If this is Barry Trotz’s last season as Nashville Predators head coach he will consider it a job well done.

“I would say this is — and I’ve been here a long time — one of the best [coaching jobs we’ve done],” Trotz said Friday. “This staff did a really good job. I’m talking as a staff — we put a lot of work into stuff. We were on the ball. … This staff pulled together. I’m really proud of this staff, actually.”

The Predators will miss the playoffs for the second straight year, which has put Trotz on just about everybody’s list of NHL coaches possibly or even likely to be fired following the regular season, which ends Sunday.

Even Trotz could not say with any certainty whether he would be back for a 16th season. The only coach in franchise history is 555-479-60-100 and led the team to seven playoff appearances in eight seasons beginning in 2003-04. The team is assured of a better than .500 record for the ninth time in 10 seasons.

“I don’t know,” Trotz said. “I haven’t really focused on that until … [next] Monday. Let’s get to Monday and ask me that question on Monday, probably.”
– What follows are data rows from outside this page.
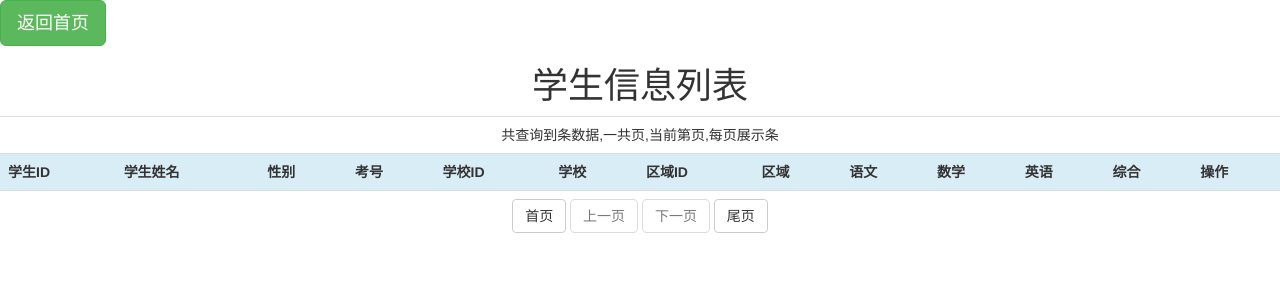
Repository: HelloChuang/HelloChuang-EclipseWorkSpace
Page: http://localhost/SpringMVCFight/showList.jsp
An editor plug-in stored every save of this project. The page is shown before and after the next save, followed by the edit.
The browser window is 1280 px wide. The pictures show the whole page.
The page is served by Tomcat 9. Nobody is signed in. The application's start-up code is not run. The template is opened directly, without the code that normally fills it, so the values that code supplies are empty.

Above is the page before, as saved 2018-11-05 11:33:14.

After the next save:
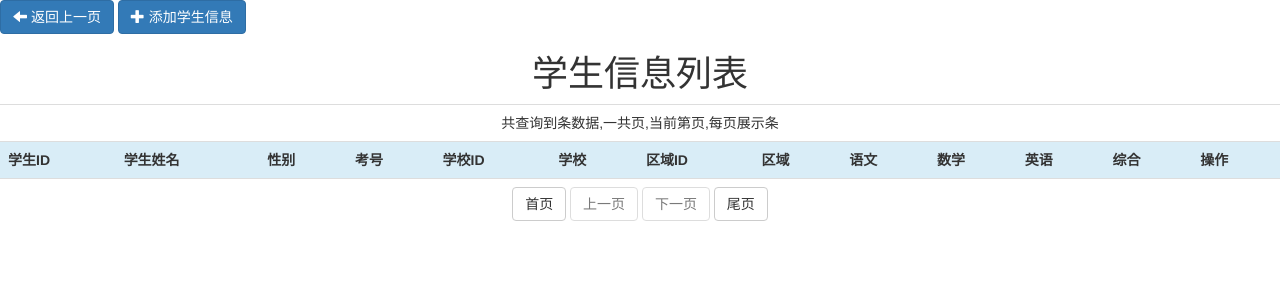
Saved 2 min 7 s later.
--- a/EclipseWorkSpace/SpringMVCFight/src/main/webapp/showList.jsp
+++ b/EclipseWorkSpace/SpringMVCFight/src/main/webapp/showList.jsp
@@ -20,11 +20,19 @@
 		window.location.href="${pageContext.request.contextPath}/deleteUser?id="+id;
 		}
 	}
+	function goIndex(){
+		window.location.href="${pageContext.request.contextPath}/index.jsp";
+	}
 </script>
 <title>展示页面</title>
 </head>
 <body>
-		 <a class="btn btn-success btn-lg" role="button" href="index.jsp">返回首页</a>
+		 <button type="button" class="btn btn-primary" onclick="goIndex();">
+		  		<span class="glyphicon glyphicon-arrow-left"></span> 返回上一页
+			</button>
+			<button type="button" class="btn btn-primary" onclick="goAdd();">
+		  		<span class="glyphicon glyphicon-plus"></span> 添加学生信息
+			</button>
 		 <h1 align="center">学生信息列表</h1>
 		<table class="table table-hover">
 			<tr align="center" class="action">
It did not help that Pekka Rinne missed 51 games with an infection in his hip along the way, particularly given that the majority of the defensemen never had played a full 82-game NHL schedule. There were times when Nashville was the league’s lowest-scoring team, and four losses in the first five games after the Olympic break (all at home) forced everyone into a desperate situation for the final quarter of the season.
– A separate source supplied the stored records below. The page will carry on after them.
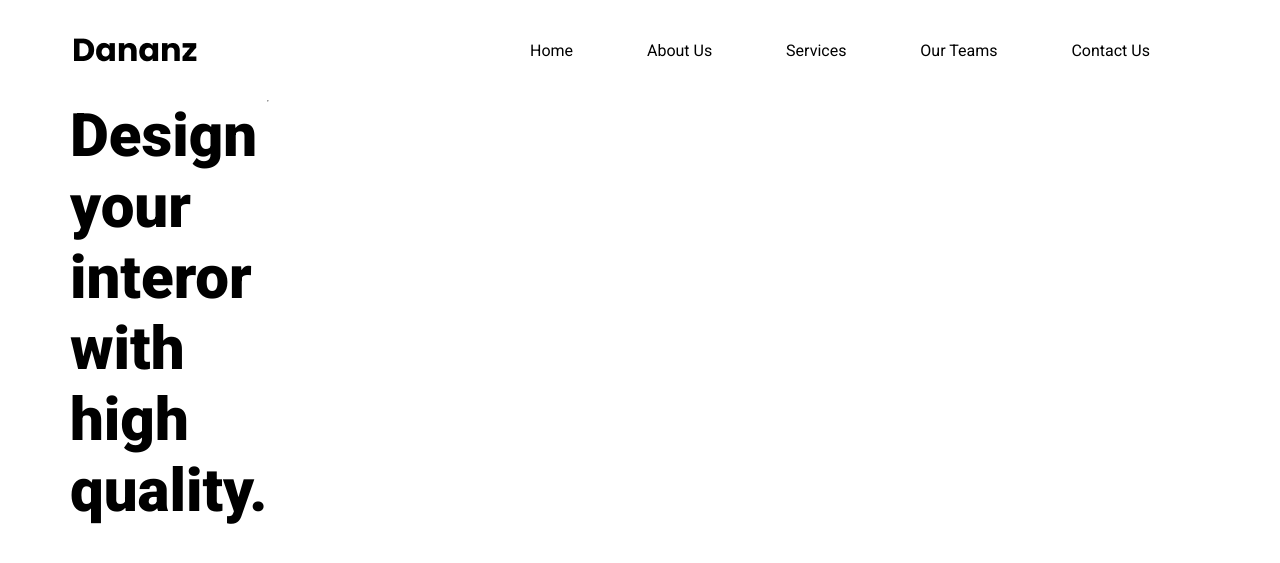
Repository: AsadKasimov/disain
Page: index.html
These files come from the project's save history. The page is drawn as it stood at one moment and after the next save; the edit follows.
The browser window is 1280 px wide. The pictures show the whole page.

Above is the page before, as saved 2023-04-20 01:12:14.

After the next save:
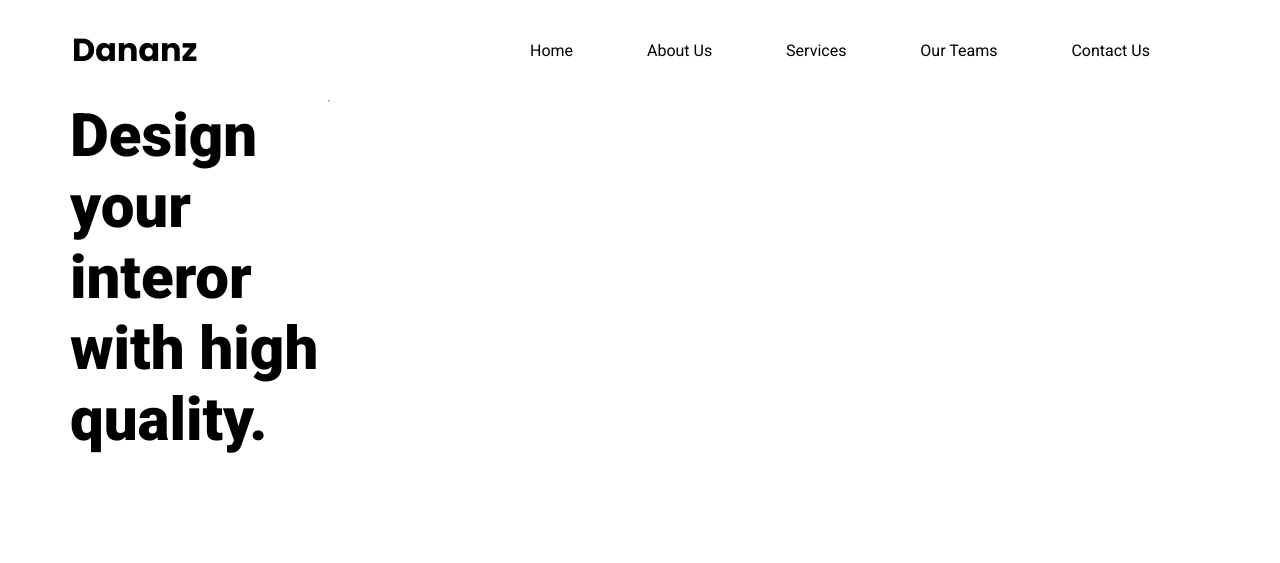
Saved 6 s later.
--- a/style.css
+++ b/style.css
@@ -118,7 +118,7 @@ h1 {
   display: flex;
   justify-content: flex-start;
   padding: 0 70px;
-  width: 200px;
+  width: 400px;
 }
 
 .text-menu{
“When Pekka went down, we really had to reinvent ourselves,” Trotz said. “We changed everything from the forecheck to the neutral zone system … we had to change everything, almost … and [we were] doing it under fire.”

Other issues surfaced off the ice as well. There were games assistant coach Lane Lambert missed to be with his wife as she battled a health issue. General Manager David Poile was hospitalized for a time after a puck hit him in the face, an incident that cost him the vision in his right eye.
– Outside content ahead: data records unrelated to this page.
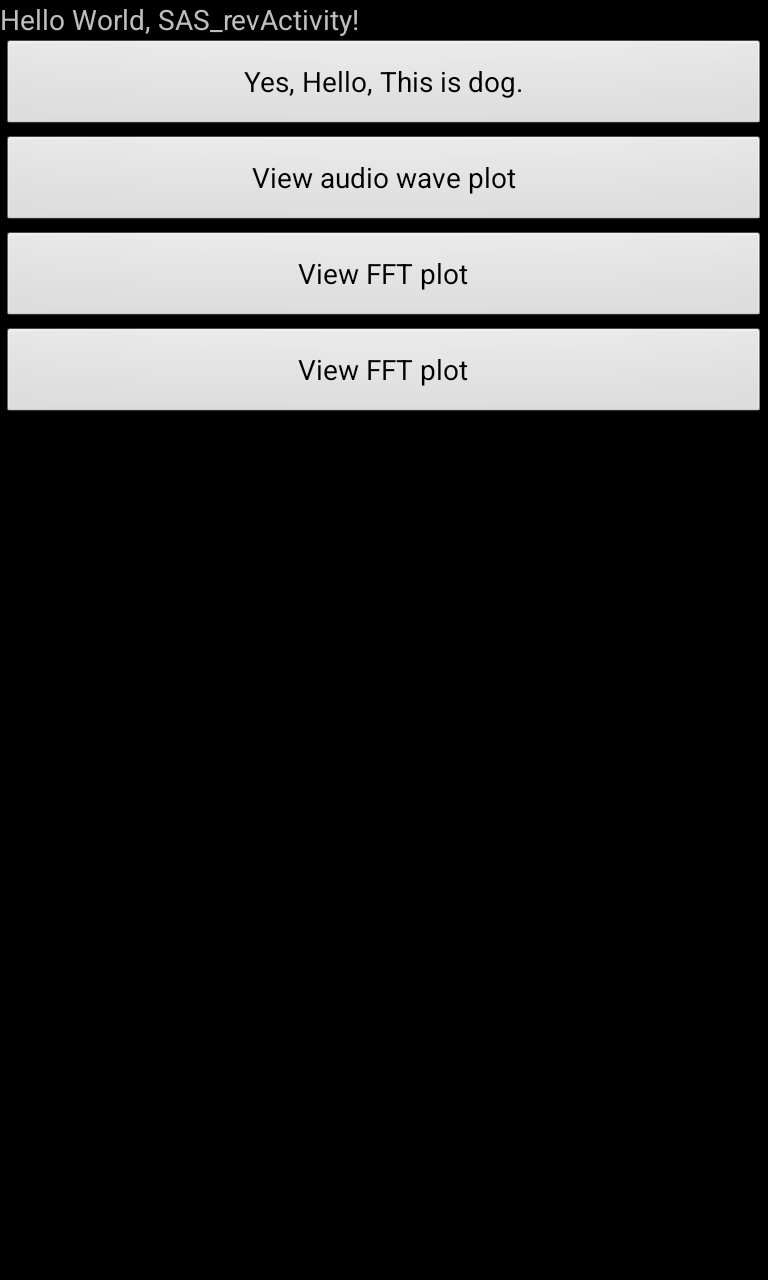
Repository: RaabsIn513/eclipse_workspace
Layout: SAS_rev/res/layout/main.xml
The author's editor kept a copy of each file at every save. The layout is drawn from the files as they stood at one save, then again after the next save.
It is drawn on a 768 x 1280 px phone screen (xhdpi) without system bars, with theme android:Theme; the app's code is not run.

Above is the layout before, as saved 2012-02-08 17:51:04.

After the next save:
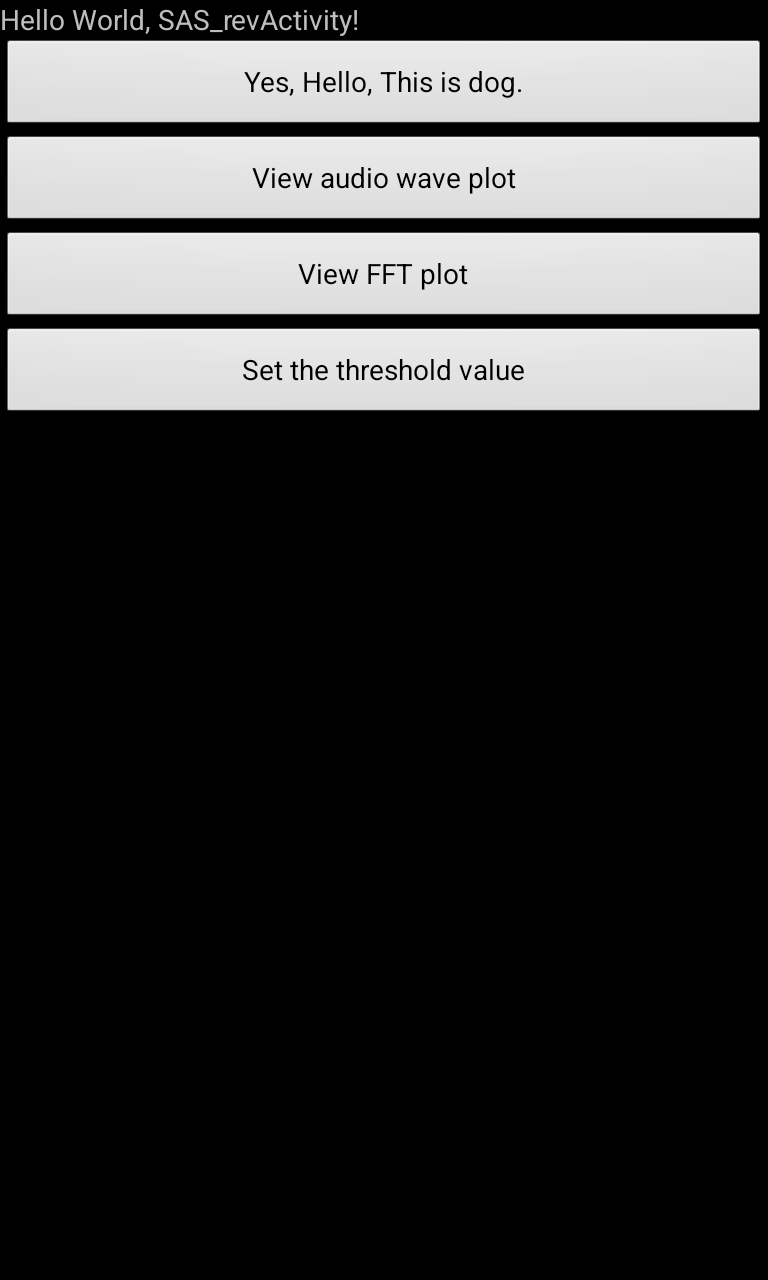
Saved 12 s later.
--- a/SAS_rev/res/layout/main.xml
+++ b/SAS_rev/res/layout/main.xml
@@ -31,7 +31,7 @@
         android:id="@+id/FFT_plot"
         android:layout_width="fill_parent"
         android:layout_height="wrap_content"
-        android:text="@string/viewFFT_btText" />
+        android:text="@string/setThresh_btText" />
Provided the decision has not already been made, though, the team’s performance of late might be enough to earn him a reprieve.

With two games remaining — Saturday at home against Chicago and Sunday at Minnesota — Nashville still has the opportunity to finish as high as ninth in the Western Conference or even one point out of the final playoff spot. It has gone 7-1-2 in the last 10 games. Only Colorado has been better over the same stretch.

“I’m proud of what we did this year because we could have quit real early with no question that there should be change or anything,” Trotz said. “So this staff pulled together. The players really pulled together and that’s a credit to the whole group because they could have said, ‘Hey, it ain’t going to happen.’

“And we almost pulled it off.”